▸ **Exercise details**
A verbatim copy of the records below, pictures omitted, is the task.

Structured diff data
== Segment start ==
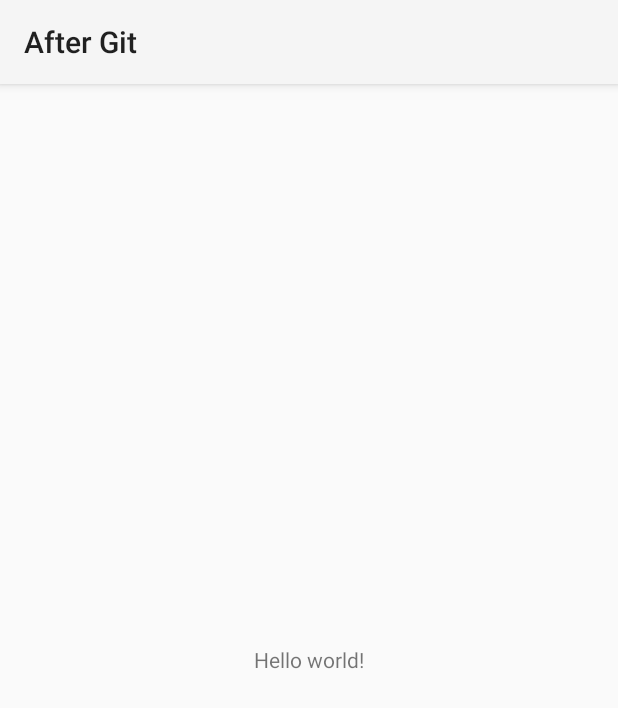
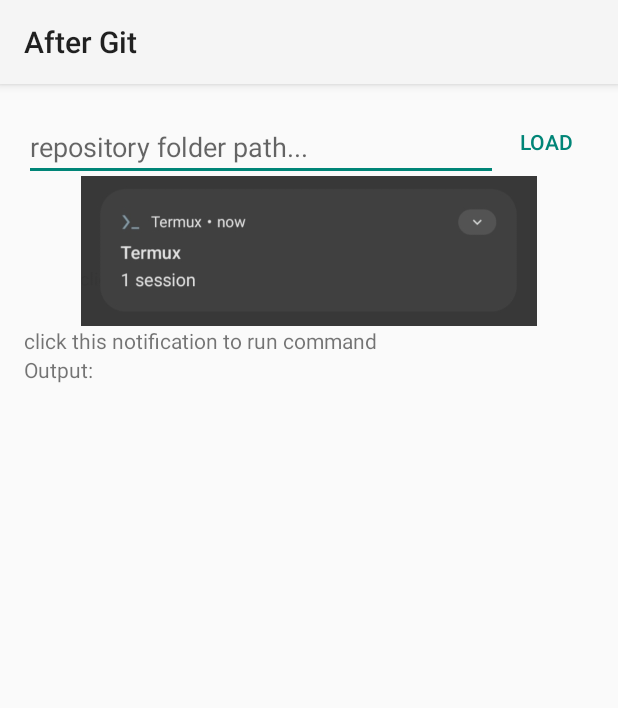
Before and after one commit to Sabal888/AfterGit, an Android app: the MainActivity screen opened directly, with no data from a screen before it, on a phone screen of 412 x 824 dp. Shown: the top 708 px of the screen. Run offline under Robolectric (Android 15) with nearby library versions, the phone set to English and light mode, and no system bars; 2 statements that could not run were skipped.

Commit message:
feat: ui for basic git status command output
TODO: implement termux:api

```diff
--- a/app/src/main/java/imo/after_git/MainActivity.java
+++ b/app/src/main/java/imo/after_git/MainActivity.java
@@ -8,6 +8,9 @@ import android.os.Build;
 import android.os.Bundle;
 import android.os.Environment;
 import android.provider.Settings;
+import android.widget.EditText;
+import android.widget.Button;
+import android.view.View;
 
 public class MainActivity extends Activity
 {
@@ -22,8 +25,17 @@ public class MainActivity extends Activity
             return;
 		}
 
-		//TODO: get a dir with .git inside
+		final EditText repoPathEdit = findViewById(R.id.repo_path_edittext);
+		final Button repoLoadBtn = findViewById(R.id.repo_load_btn);
 
+		repoLoadBtn.setOnClickListener(new View.OnClickListener(){
+			@Override
+			public void onClick(View v){
+				String repoPath = repoPathEdit.getText().toString().trim();
+
+				//TODO: get the status of git repo using termux
+			}
+		});
     }
 
 
--- a/app/src/main/res/layout/main.xml
+++ b/app/src/main/res/layout/main.xml
@@ -1,11 +1,56 @@
-<LinearLayout xmlns:android="http://schemas.android.com/apk/res/android"
-    android:layout_width="match_parent"
-    android:layout_height="match_parent"
-    android:gravity="center">
+<?xml version="1.0" encoding="utf-8"?>
+<LinearLayout
+	xmlns:android="http://schemas.android.com/apk/res/android"
+	android:layout_width="match_parent"
+	android:layout_height="match_parent"
+	android:padding="16dp"
+	android:orientation="vertical">
 
-    <TextView
-        android:text="@string/hello_world"
-        android:layout_width="wrap_content"
-        android:layout_height="wrap_content" />
+	<LinearLayout
+		android:orientation="horizontal"
+		android:layout_width="match_parent"
+		android:layout_height="wrap_content">
+
+		<EditText
+			android:layout_width="wrap_content"
+			android:ems="10"
+			android:layout_height="wrap_content"
+			android:layout_weight="1.0"
+			android:hint="repository folder path..."
+			android:id="@+id/repo_path_edittext"/>
+
+		<Button
+			android:layout_width="wrap_content"
+			style="?android:attr/buttonBarButtonStyle"
+			android:layout_height="match_parent"
+			android:text="Load"
+			android:id="@+id/repo_load_btn"/>
+
+	</LinearLayout>
+
+	<LinearLayout
+		android:orientation="vertical"
+		android:layout_width="match_parent"
+		android:layout_height="wrap_content"
+		android:id="@+id/instruction">
+
+		<ImageView
+			android:src="@drawable/termux_notif"
+			android:layout_width="match_parent"
+			android:layout_height="100dp"
+			android:scaleType="fitCenter"/>
+
+		<TextView
+			android:text="click this notification to run command"
+			android:layout_width="wrap_content"
+			android:layout_height="wrap_content"/>
+
+	</LinearLayout>
+
+	<TextView
+		android:layout_width="wrap_content"
+		android:layout_height="wrap_content"
+		android:text="Output:"
+		android:id="@+id/output_txt"/>
 
 </LinearLayout>
```
Also changed, not shown: app/src/main/res/drawable/termux_notif.jpg (added), 1 other file.
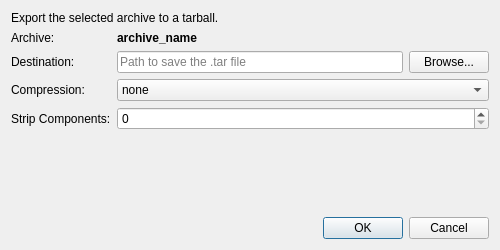
This is src/vorta/assets/UI/export_tar_dialog.ui in borgbase/vorta as Qt 5 draws it before an edit. The edited form follows.
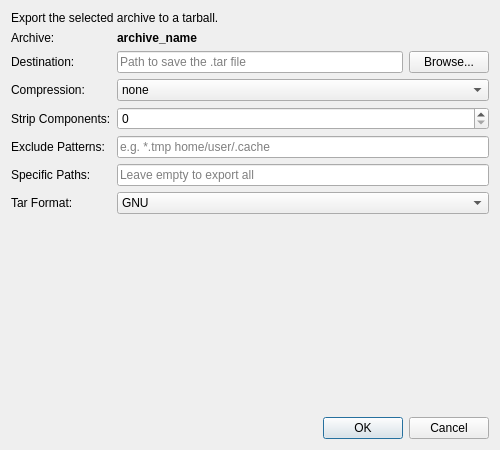
This is the edited form.

Commit message:
feat: add advanced options to export-tar dialog
Adds support for:
- Exclude patterns (--exclude)
- Specific path extraction
- Tar format selection (--tar-format, for Borg V2)
- Updates UI to include these new fields.

Patch:
```diff
--- a/src/vorta/assets/UI/export_tar_dialog.ui
+++ b/src/vorta/assets/UI/export_tar_dialog.ui
@@ -7,7 +7,7 @@
     <x>0</x>
     <y>0</y>
     <width>500</width>
-    <height>250</height>
+    <height>450</height>
    </rect>
   </property>
   <property name="windowTitle">
@@ -121,6 +121,61 @@
        </property>
       </widget>
      </item>
+     <item row="4" column="0">
+      <widget class="QLabel" name="label_excludes">
+       <property name="text">
+        <string>Exclude Patterns:</string>
+       </property>
+       <property name="toolTip">
+        <string>Space-separated list of exclude patterns.</string>
+       </property>
+      </widget>
+     </item>
+     <item row="4" column="1">
+      <widget class="QLineEdit" name="inputExcludes">
+       <property name="placeholderText">
+        <string>e.g. *.tmp home/user/.cache</string>
+       </property>
+      </widget>
+     </item>
+     <item row="5" column="0">
+      <widget class="QLabel" name="label_paths">
+       <property name="text">
+        <string>Specific Paths:</string>
+       </property>
+       <property name="toolTip">
+        <string>Space-separated list of paths to extract.</string>
+       </property>
+      </widget>
+     </item>
+     <item row="5" column="1">
+      <widget class="QLineEdit" name="inputPaths">
+       <property name="placeholderText">
+        <string>Leave empty to export all</string>
+       </property>
+      </widget>
+     </item>
+     <item row="6" column="0">
+      <widget class="QLabel" name="label_format">
+       <property name="text">
+        <string>Tar Format:</string>
+       </property>
+      </widget>
+     </item>
+     <item row="6" column="1">
+      <widget class="QComboBox" name="comboFormat">
+       <item>
+        <property name="text">
+         <string>GNU</string>
+        </property>
+       </item>
+       <item>
+        <property name="text">
+         <string>PAX</string>
+        </property>
+       </item>
+      </widget>
+     </item>
     </layout>
    </item>
    <item>
```
The commit also changes 4 other files.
== Segment end ==
▸ **Reply**
Before and after one commit to Sabal888/AfterGit, an Android app: the MainActivity screen opened directly, with no data from a screen before it, on a phone screen of 412 x 824 dp. Shown: the top 708 px of the screen. Run offline under Robolectric (Android 15) with nearby library versions, the phone set to English and light mode, and no system bars; 2 statements that could not run were skipped.

Commit message:
feat: ui for basic git status command output
TODO: implement termux:api

```diff
--- a/app/src/main/java/imo/after_git/MainActivity.java
+++ b/app/src/main/java/imo/after_git/MainActivity.java
@@ -8,6 +8,9 @@ import android.os.Build;
 import android.os.Bundle;
 import android.os.Environment;
 import android.provider.Settings;
+import android.widget.EditText;
+import android.widget.Button;
+import android.view.View;
 
 public class MainActivity extends Activity
 {
@@ -22,8 +25,17 @@ public class MainActivity extends Activity
             return;
 		}
 
-		//TODO: get a dir with .git inside
+		final EditText repoPathEdit = findViewById(R.id.repo_path_edittext);
+		final Button repoLoadBtn = findViewById(R.id.repo_load_btn);
 
+		repoLoadBtn.setOnClickListener(new View.OnClickListener(){
+			@Override
+			public void onClick(View v){
+				String repoPath = repoPathEdit.getText().toString().trim();
+
+				//TODO: get the status of git repo using termux
+			}
+		});
     }
 
 
--- a/app/src/main/res/layout/main.xml
+++ b/app/src/main/res/layout/main.xml
@@ -1,11 +1,56 @@
-<LinearLayout xmlns:android="http://schemas.android.com/apk/res/android"
-    android:layout_width="match_parent"
-    android:layout_height="match_parent"
-    android:gravity="center">
+<?xml version="1.0" encoding="utf-8"?>
+<LinearLayout
+	xmlns:android="http://schemas.android.com/apk/res/android"
+	android:layout_width="match_parent"
+	android:layout_height="match_parent"
+	android:padding="16dp"
+	android:orientation="vertical">
 
-    <TextView
-        android:text="@string/hello_world"
-        android:layout_width="wrap_content"
-        android:layout_height="wrap_content" />
+	<LinearLayout
+		android:orientation="horizontal"
+		android:layout_width="match_parent"
+		android:layout_height="wrap_content">
+
+		<EditText
+			android:layout_width="wrap_content"
+			android:ems="10"
+			android:layout_height="wrap_content"
+			android:layout_weight="1.0"
+			android:hint="repository folder path..."
+			android:id="@+id/repo_path_edittext"/>
+
+		<Button
+			android:layout_width="wrap_content"
+			style="?android:attr/buttonBarButtonStyle"
+			android:layout_height="match_parent"
+			android:text="Load"
+			android:id="@+id/repo_load_btn"/>
+
+	</LinearLayout>
+
+	<LinearLayout
+		android:orientation="vertical"
+		android:layout_width="match_parent"
+		android:layout_height="wrap_content"
+		android:id="@+id/instruction">
+
+		<ImageView
+			android:src="@drawable/termux_notif"
+			android:layout_width="match_parent"
+			android:layout_height="100dp"
+			android:scaleType="fitCenter"/>
+
+		<TextView
+			android:text="click this notification to run command"
+			android:layout_width="wrap_content"
+			android:layout_height="wrap_content"/>
+
+	</LinearLayout>
+
+	<TextView
+		android:layout_width="wrap_content"
+		android:layout_height="wrap_content"
+		android:text="Output:"
+		android:id="@+id/output_txt"/>
 
 </LinearLayout>
```
Also changed, not shown: app/src/main/res/drawable/termux_notif.jpg (added), 1 other file.
This is src/vorta/assets/UI/export_tar_dialog.ui in borgbase/vorta as Qt 5 draws it before an edit. The edited form follows.
This is the edited form.

Commit message:
feat: add advanced options to export-tar dialog
Adds support for:
- Exclude patterns (--exclude)
- Specific path extraction
- Tar format selection (--tar-format, for Borg V2)
- Updates UI to include these new fields.

Patch:
```diff
--- a/src/vorta/assets/UI/export_tar_dialog.ui
+++ b/src/vorta/assets/UI/export_tar_dialog.ui
@@ -7,7 +7,7 @@
     <x>0</x>
     <y>0</y>
     <width>500</width>
-    <height>250</height>
+    <height>450</height>
    </rect>
   </property>
   <property name="windowTitle">
@@ -121,6 +121,61 @@
        </property>
       </widget>
      </item>
+     <item row="4" column="0">
+      <widget class="QLabel" name="label_excludes">
+       <property name="text">
+        <string>Exclude Patterns:</string>
+       </property>
+       <property name="toolTip">
+        <string>Space-separated list of exclude patterns.</string>
+       </property>
+      </widget>
+     </item>
+     <item row="4" column="1">
+      <widget class="QLineEdit" name="inputExcludes">
+       <property name="placeholderText">
+        <string>e.g. *.tmp home/user/.cache</string>
+       </property>
+      </widget>
+     </item>
+     <item row="5" column="0">
+      <widget class="QLabel" name="label_paths">
+       <property name="text">
+        <string>Specific Paths:</string>
+       </property>
+       <property name="toolTip">
+        <string>Space-separated list of paths to extract.</string>
+       </property>
+      </widget>
+     </item>
+     <item row="5" column="1">
+      <widget class="QLineEdit" name="inputPaths">
+       <property name="placeholderText">
+        <string>Leave empty to export all</string>
+       </property>
+      </widget>
+     </item>
+     <item row="6" column="0">
+      <widget class="QLabel" name="label_format">
+       <property name="text">
+        <string>Tar Format:</string>
+       </property>
+      </widget>
+     </item>
+     <item row="6" column="1">
+      <widget class="QComboBox" name="comboFormat">
+       <item>
+        <property name="text">
+         <string>GNU</string>
+        </property>
+       </item>
+       <item>
+        <property name="text">
+         <string>PAX</string>
+        </property>
+       </item>
+      </widget>
+     </item>
     </layout>
    </item>
    <item>
```
The commit also changes 4 other files.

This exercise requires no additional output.